When all’s said and done, there’s nothing better than going to a rock show.
Coming off of a Grammy nomination for their track “Moaning Lisa Smile” and winning the 2018 Mercury Prize, it goes without saying that Wolf Alice is a powerful force in alternative rock. Their current US tour comes as support for their latest record, Blue Weekend, an eleven-track powerhouse of an album filled to the brim with masterful songwriting, grunge-y riffs, and punching vocals. More than halfway through an almost completely sold-out national tour, the four-piece band featuring lead vocalist and guitarist Ellie Rowsell, guitarist Joff Oddie, bassist Theo Ellis, and drummer Joel Amey took the stage in front of a packed crowd at Paradise Rock Club in Boston, MA.
The show kicked off with a set from Bria, a new project from the talents of Bria Salmena and Duncan Hay Jennings of FRIGS (as well as Orville Peck’s touring band). While the set itself was relatively laid-back and reflective, Bria wasted no time in showing the packed audience exactly who they are. Their set was primarily focused on their newest release, Cuntry Covers Vol. 1, a selection of cover songs from classic singers and songwriters that Bria have re-worked to fit their own gentle and hazy style. The dreamy, lingering guitar melodies and leisurely southern twang of Salmena’s vocals had the audience swaying at ease from start to finish.
I feel like it’s an understatement to say Wolf Alice puts on a great live show. Even before the show had begun, a handful of audience members assured me that I was in for an amazing set. Squished up and comfortably lost in the crowd, I watched Wolf Alice take the stage, embraced by an astounding roar from the crowd around me. The group immediately brought out the big guns, opening their set with the thundering bass, classic rock guitar, and airy choruses of “Smile”, and keeping that unrelenting energy throughout the night. The more traditionally alternative rock tracks melted into occasional breaks for more chilled, reflected vocals and instrumentation in deeper songs like “Lipstick on the Glass” and “Delicious Things”.
Their set melded two halves of the group’s back catalog, bringing more tame indie-pop to break up the frenetic rock tracks filled with unmistakable basslines and cutting vocals. Songs like “Safe From Heartbreak (If I Never Fall in Love)” had the crowd enraptured and singing the chorus back to them, while “Play the Greatest Hits” and “Giant Peach” gave me all the old-school grunge I could want with echoing vocals and hard rock instrumentals. It’s safe to say the set was packed with crowd pleasers as well, with songs like “How Can I Make It Okay”, “Bros”, and “The Last Man on Earth” sprinkled throughout.

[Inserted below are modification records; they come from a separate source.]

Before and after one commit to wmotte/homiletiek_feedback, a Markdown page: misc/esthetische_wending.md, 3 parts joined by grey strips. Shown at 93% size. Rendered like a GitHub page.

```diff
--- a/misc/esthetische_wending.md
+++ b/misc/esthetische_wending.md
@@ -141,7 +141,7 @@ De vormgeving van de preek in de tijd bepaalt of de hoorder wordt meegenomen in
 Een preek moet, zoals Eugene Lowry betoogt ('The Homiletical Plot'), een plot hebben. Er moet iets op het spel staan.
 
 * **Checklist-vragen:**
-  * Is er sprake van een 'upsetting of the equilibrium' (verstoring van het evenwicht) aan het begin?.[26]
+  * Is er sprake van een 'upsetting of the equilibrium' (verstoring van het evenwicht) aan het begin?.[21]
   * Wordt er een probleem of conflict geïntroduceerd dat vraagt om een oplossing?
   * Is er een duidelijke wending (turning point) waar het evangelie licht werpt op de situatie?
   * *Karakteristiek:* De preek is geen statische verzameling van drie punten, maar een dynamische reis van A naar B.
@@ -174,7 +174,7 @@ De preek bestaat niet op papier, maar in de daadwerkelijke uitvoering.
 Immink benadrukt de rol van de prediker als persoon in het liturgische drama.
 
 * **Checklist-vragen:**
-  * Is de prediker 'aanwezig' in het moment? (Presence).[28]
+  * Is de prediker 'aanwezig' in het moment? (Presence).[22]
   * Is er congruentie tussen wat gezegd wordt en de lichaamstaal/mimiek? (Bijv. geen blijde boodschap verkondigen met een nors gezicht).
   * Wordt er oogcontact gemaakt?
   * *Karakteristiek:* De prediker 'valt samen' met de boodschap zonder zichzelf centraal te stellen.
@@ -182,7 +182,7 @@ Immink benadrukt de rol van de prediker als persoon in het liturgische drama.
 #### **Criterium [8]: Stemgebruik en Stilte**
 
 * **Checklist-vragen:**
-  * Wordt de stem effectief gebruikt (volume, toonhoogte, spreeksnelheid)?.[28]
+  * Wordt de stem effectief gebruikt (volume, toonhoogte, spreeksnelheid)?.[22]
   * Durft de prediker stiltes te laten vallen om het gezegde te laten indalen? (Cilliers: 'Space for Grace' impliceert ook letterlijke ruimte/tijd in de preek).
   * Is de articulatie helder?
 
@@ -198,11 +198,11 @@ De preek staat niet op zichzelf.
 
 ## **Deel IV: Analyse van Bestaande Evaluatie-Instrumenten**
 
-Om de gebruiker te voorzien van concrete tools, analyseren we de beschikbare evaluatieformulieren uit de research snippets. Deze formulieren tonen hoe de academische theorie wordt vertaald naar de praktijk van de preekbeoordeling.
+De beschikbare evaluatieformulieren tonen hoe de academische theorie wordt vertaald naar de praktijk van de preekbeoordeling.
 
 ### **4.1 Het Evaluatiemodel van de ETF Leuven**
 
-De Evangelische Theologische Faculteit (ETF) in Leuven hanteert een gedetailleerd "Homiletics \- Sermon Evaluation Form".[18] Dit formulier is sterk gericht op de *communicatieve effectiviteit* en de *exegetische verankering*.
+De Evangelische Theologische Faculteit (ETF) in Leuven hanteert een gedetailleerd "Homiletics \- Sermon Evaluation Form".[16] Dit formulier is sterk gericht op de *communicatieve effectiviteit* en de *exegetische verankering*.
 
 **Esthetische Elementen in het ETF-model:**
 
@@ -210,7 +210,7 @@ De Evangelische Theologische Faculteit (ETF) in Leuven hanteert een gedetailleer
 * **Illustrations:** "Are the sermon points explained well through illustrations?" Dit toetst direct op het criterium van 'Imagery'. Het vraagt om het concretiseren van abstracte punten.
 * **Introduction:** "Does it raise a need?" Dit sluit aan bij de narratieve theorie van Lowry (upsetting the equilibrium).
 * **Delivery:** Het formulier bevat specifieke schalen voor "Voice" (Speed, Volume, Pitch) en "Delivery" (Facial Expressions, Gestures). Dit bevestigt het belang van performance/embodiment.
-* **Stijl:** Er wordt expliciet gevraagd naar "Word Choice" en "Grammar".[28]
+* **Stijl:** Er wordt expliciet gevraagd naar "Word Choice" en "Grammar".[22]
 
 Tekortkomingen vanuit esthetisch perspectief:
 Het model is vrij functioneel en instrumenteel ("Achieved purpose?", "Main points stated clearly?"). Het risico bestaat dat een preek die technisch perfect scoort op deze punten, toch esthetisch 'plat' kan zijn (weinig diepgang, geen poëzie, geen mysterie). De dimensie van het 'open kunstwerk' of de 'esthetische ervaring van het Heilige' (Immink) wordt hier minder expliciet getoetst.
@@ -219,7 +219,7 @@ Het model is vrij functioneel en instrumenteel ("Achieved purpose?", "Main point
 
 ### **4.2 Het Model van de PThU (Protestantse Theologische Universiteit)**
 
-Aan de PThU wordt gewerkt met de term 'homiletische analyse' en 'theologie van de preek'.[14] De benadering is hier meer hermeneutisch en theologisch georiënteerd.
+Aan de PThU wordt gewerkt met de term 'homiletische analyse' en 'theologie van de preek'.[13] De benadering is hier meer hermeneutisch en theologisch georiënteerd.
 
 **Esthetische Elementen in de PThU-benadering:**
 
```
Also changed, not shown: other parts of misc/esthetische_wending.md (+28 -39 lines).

Though I really hate to be that person, they’re somehow even better live than I could have expected.
All in all, Wolf Alice proved that they are a force to be reckoned with in rock and roll. Sentimental lyrics and an effortless cool combine to create the undeniable magnetism Wolf Alice has on stage. After witnessing their live performance, I can say with confidence that Wolf Alice is the next big thing in indie alternative; their trip across the pond has opened a door into the dynamic and energetic future of the genre, and the only way to go is up.